Formula 1 has been synonym for most advanced, luxurious, fastest. What would be Formula E? (MP) I think its relevant to the future, and sustainability. We’re also close to the people in megacities which shape the future of transportation. It’s exciting racing.
“Zone 1 in a city will be autonomous because it’s going to be very congested, dense and packed. Then as you go to zone 2, zone 3… that’s where personal transport will still be prevalent.”
Will the day ever come where we no longer driving personal car and driving only exist in the race? What is your take on autonomous car? (MP) You know the concept of zones in public transport? How you have Zone 1, let’s say, in London, which is the inner city. I think that Zone 1 will be autonomous because it’s going to be very congested. It’s very dense, very packed, as in most of the big megacities of the world. And then as you go to zone 2, zone 3 that’s where I believe you will find that personal transport will still be prevalent for at least the next 10, 20 years and the country side will continue to have individual transport due to the nature of the infrastructure in rural areas. But as you get closer into the city, it will be more about shuttles, autonomous buses, autonomous logistics, those kind of things. That’s my current thinking but that could change. It’s very hard to predict the future.
“Megacities are actually defining the future rather than countries.”

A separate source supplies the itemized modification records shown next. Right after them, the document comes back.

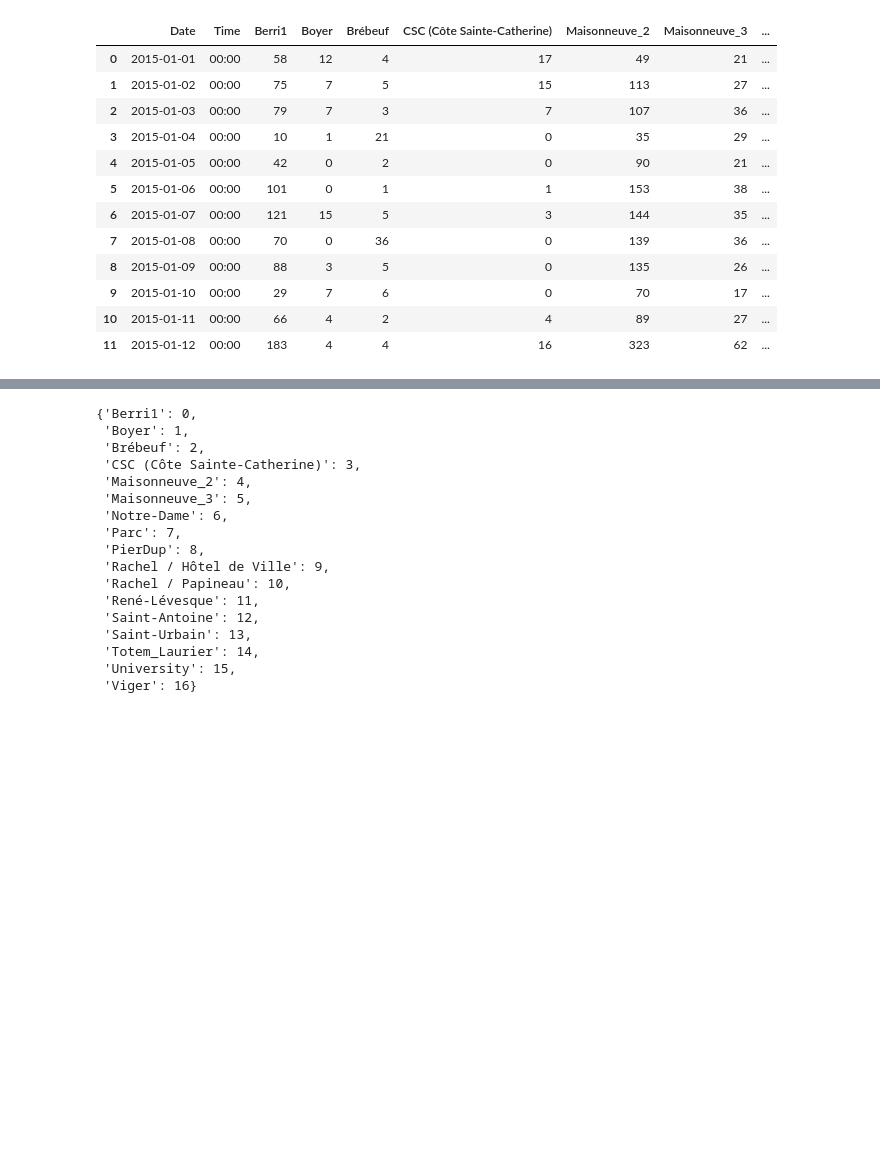
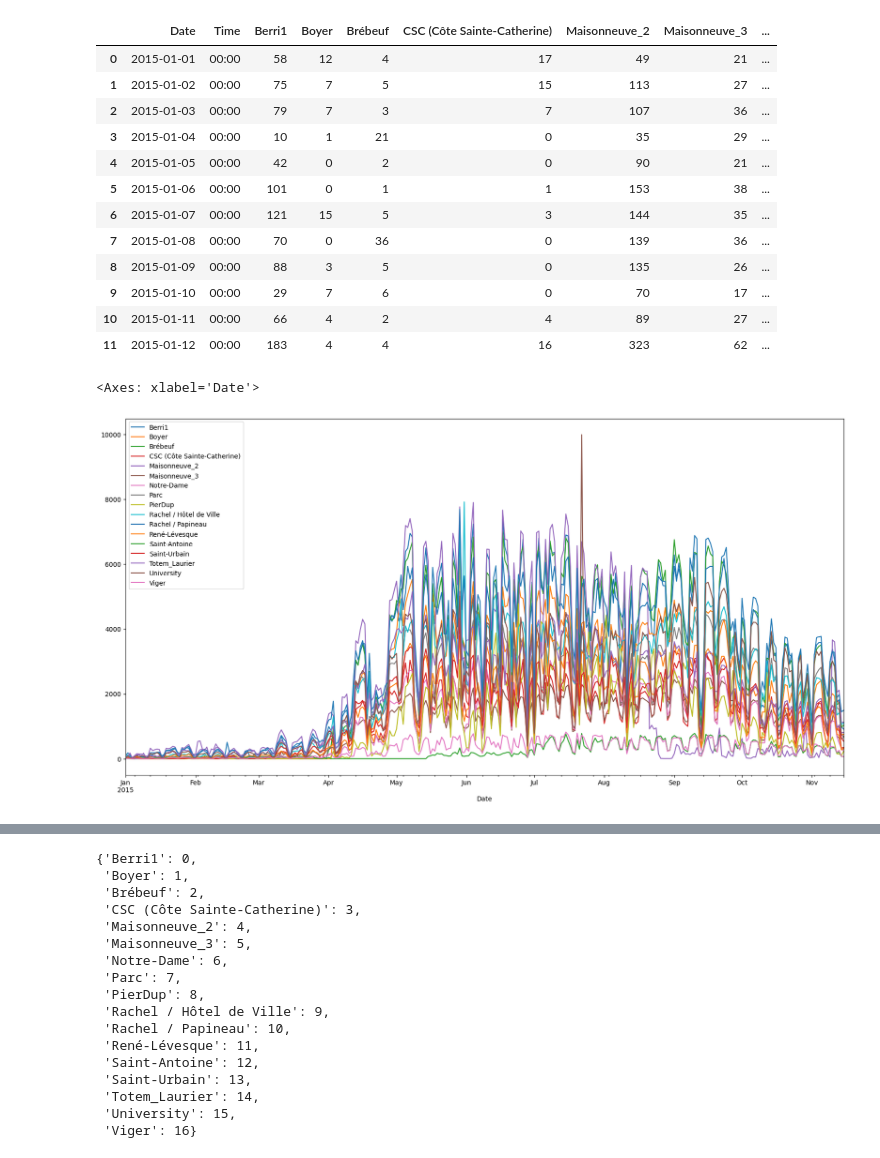
Before and after one commit to ufabc-bcc/srbench-competition-2023-track-2-c-bio-ufpr, a Jupyter notebook: SpatioTemporalGNN.ipynb, the cells around one changed output, grey strips where cells are left out. Cells and saved outputs as stored; diff of their text form; code cells hidden in the pictures; blank space fills up the shorter version.

```diff
--- a/SpatioTemporalGNN.ipynb
+++ b/SpatioTemporalGNN.ipynb
@@ -38,3 +45,8 @@ bike_data.head(12)
 | 9 | 2015-01-10 | 00:00 | 29 | 7 | 6 | 0 | 70 | 17 | ... |
 | 10 | 2015-01-11 | 00:00 | 66 | 4 | 2 | 4 | 89 | 27 | ... |
 | 11 | 2015-01-12 | 00:00 | 183 | 4 | 4 | 16 | 323 | 62 | ... |
+# %%
+bike_data.loc[:, [col not in  ["Time"] for col in bike_data.columns]].plot(x="Date", figsize=(20,10))
+# %% [output]
+<Axes: xlabel='Date'>
+[figure, added]
```
Also changed, not shown: parts of 6 cells of this notebook.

Would London dominate the definition of a Smart City? (MP) There’s a lot of discussion about who’s defining the future of the world. What you realize is that megacities that have above 10 million people like Seoul, Tokyo, Shenzen, Shanghai, New York and L.A. are the cities that are actually defining the future rather than countries, or states. I think the megacities will define the future because I have a statistic which says 60 percent of people will be living in cities by 2040. That means the global GDP will be about cities. That means that’s where the future is. Great business is driven by those megacities. So to answer your question, yes, London will be very important. Paris. Seoul, Shenzen, Tokyo, all the really big cities will dominate the future.
Subject you are interested in these days? (MP) Autonomous car is really interesting. I think the big thing is connected, electric, autonomous and shared. We’re looking at some other projects in connected vehicles because they’re really important to smart cities. Smart cities, connected, autonomous, shared and electric. That’s the zone that I’m looking at and that’s one of the reasons I moved away from Formula 1. I wanted to look at the future of our industry. I feel it’s always important to be relevant to the future and this is the right place to be. We might be a little bit ahead of the game right now, but that’s only good in my opinion.